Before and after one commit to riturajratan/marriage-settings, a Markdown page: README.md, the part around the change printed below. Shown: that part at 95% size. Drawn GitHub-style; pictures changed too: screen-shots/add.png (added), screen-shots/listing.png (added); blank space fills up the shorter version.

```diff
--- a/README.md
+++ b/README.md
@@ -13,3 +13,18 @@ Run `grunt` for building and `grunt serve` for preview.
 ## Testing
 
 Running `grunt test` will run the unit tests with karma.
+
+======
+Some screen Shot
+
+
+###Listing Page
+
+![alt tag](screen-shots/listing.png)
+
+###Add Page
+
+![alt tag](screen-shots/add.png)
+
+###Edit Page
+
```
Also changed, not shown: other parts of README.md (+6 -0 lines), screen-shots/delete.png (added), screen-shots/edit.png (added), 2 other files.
______________________________
Output every entry shown above, exactly.

• OUTPUT BELOW:
Before and after one commit to riturajratan/marriage-settings, a Markdown page: README.md, the part around the change printed below. Shown: that part at 95% size. Drawn GitHub-style; pictures changed too: screen-shots/add.png (added), screen-shots/listing.png (added); blank space fills up the shorter version.

```diff
--- a/README.md
+++ b/README.md
@@ -13,3 +13,18 @@ Run `grunt` for building and `grunt serve` for preview.
 ## Testing
 
 Running `grunt test` will run the unit tests with karma.
+
+======
+Some screen Shot
+
+
+###Listing Page
+
+![alt tag](screen-shots/listing.png)
+
+###Add Page
+
+![alt tag](screen-shots/add.png)
+
+###Edit Page
+
```
Also changed, not shown: other parts of README.md (+6 -0 lines), screen-shots/delete.png (added), screen-shots/edit.png (added), 2 other files.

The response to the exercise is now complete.